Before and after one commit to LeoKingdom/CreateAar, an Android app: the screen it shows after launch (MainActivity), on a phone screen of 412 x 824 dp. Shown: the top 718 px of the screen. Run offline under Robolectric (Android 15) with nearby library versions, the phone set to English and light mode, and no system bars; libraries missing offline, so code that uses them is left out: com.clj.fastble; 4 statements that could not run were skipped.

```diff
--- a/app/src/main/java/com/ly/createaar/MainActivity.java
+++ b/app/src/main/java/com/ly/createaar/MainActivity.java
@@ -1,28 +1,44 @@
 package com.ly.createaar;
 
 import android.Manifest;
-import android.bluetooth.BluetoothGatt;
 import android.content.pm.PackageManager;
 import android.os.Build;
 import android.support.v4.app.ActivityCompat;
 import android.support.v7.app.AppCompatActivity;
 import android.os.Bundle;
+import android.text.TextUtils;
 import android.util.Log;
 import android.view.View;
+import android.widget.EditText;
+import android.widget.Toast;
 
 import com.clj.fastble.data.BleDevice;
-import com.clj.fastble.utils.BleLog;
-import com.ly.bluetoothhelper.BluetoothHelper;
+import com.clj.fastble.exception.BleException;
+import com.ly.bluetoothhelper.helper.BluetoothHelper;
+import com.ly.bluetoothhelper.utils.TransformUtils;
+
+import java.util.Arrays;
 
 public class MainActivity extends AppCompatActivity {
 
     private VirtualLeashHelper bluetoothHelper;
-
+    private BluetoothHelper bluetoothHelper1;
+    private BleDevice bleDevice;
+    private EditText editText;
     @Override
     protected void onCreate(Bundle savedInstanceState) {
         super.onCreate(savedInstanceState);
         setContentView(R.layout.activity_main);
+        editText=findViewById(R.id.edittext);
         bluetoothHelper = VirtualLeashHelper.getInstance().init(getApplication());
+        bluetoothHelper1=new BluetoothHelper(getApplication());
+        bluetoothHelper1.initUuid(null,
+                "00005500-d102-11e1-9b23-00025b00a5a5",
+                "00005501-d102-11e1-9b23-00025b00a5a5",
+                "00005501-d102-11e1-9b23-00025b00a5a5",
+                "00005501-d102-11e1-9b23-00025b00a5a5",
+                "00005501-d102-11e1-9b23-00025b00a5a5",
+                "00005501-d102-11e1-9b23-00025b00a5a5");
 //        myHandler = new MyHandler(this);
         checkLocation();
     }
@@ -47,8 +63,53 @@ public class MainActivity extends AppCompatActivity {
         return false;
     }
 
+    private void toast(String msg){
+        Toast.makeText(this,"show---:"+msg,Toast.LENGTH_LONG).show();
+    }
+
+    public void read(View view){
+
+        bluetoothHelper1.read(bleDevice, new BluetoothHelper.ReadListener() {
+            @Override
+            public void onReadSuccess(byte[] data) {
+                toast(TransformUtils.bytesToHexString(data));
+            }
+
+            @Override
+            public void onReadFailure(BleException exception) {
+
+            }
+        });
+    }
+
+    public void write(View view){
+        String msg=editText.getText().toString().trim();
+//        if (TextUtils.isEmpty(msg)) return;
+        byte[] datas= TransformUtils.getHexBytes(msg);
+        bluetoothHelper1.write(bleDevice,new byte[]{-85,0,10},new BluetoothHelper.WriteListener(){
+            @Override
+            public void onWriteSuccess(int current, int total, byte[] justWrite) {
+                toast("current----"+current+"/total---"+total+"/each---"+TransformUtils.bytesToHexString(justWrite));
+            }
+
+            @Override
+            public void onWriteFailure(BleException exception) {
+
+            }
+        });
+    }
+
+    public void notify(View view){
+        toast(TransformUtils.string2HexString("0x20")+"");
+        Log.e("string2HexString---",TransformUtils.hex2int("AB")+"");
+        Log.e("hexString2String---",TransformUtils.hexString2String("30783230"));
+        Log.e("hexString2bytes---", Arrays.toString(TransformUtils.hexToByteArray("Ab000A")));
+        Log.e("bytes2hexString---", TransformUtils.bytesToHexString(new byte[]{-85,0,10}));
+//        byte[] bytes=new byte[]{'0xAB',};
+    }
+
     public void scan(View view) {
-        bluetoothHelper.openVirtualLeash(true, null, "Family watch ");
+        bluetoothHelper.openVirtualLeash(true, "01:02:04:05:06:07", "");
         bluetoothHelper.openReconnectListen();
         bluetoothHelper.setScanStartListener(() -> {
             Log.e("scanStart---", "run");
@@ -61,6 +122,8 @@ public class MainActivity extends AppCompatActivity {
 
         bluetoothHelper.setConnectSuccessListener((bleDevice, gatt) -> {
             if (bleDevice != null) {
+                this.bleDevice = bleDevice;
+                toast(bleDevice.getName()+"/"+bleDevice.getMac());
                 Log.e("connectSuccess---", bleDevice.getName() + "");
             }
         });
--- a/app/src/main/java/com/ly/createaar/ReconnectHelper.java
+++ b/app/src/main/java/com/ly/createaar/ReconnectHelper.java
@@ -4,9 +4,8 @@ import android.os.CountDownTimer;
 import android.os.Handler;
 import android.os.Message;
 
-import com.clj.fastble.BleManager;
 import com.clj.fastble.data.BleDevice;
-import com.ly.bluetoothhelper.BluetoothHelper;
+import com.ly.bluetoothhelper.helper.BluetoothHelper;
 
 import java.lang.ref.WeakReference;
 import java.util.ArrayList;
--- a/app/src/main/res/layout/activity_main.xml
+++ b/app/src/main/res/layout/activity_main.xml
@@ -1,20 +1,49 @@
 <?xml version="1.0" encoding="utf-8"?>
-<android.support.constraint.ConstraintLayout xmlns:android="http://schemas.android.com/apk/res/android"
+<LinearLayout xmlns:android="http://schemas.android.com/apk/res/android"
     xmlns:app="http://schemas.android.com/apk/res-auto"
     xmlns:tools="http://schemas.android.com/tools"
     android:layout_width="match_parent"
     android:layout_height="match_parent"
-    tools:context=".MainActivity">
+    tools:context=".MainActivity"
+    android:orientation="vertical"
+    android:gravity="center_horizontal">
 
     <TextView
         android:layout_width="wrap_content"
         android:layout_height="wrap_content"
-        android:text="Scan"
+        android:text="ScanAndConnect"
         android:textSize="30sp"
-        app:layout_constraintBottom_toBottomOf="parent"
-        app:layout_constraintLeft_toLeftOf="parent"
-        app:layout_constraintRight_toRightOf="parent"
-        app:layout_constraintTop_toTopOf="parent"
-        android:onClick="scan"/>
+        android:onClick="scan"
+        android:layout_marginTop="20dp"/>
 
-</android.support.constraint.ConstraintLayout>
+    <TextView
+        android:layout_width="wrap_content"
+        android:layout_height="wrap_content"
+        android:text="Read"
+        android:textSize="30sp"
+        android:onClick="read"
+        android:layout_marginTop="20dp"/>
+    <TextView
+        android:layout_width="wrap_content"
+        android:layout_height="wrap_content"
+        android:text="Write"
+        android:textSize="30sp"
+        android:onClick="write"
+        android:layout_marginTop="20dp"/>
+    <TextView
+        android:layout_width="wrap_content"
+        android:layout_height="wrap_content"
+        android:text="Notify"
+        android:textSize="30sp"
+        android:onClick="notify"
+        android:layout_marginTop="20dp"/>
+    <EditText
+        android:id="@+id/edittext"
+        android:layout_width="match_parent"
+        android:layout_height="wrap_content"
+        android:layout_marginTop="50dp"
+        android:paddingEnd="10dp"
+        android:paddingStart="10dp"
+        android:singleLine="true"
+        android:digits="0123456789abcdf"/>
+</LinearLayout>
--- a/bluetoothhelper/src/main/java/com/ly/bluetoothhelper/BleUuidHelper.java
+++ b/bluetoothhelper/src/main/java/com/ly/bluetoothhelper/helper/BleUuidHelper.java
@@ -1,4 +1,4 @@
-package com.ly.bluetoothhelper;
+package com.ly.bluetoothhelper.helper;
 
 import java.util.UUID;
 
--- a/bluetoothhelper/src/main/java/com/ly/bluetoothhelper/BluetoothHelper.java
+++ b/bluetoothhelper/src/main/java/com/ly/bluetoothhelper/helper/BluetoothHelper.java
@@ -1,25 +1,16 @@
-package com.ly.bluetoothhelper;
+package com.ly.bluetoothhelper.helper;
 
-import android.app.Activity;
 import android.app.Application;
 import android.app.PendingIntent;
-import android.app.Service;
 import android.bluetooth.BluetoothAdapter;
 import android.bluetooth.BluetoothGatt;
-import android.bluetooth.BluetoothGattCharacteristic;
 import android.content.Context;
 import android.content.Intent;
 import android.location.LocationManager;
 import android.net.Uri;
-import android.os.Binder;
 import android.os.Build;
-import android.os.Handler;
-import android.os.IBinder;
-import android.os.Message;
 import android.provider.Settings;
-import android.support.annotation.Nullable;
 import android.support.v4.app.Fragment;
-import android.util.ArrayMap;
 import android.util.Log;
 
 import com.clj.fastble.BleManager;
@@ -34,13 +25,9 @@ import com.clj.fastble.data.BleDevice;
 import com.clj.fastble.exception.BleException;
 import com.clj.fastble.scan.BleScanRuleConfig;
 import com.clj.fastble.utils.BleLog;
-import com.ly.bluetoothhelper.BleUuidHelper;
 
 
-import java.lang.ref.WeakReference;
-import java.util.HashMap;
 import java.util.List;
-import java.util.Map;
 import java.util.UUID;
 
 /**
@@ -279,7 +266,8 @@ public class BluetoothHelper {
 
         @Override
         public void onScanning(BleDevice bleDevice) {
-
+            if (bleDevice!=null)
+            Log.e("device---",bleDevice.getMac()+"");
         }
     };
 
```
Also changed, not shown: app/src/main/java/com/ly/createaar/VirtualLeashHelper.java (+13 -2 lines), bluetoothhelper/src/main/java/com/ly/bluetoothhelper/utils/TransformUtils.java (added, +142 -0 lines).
####
- **WHAT IS EXPECTED**: Where the word "onClick" shows up in a line of the entries above, copy that line.

- **ANSWER TO THE EXERCISE**:
-        android:onClick="scan"/>
+        android:onClick="scan"
+        android:onClick="read"
+        android:onClick="write"
+        android:onClick="notify"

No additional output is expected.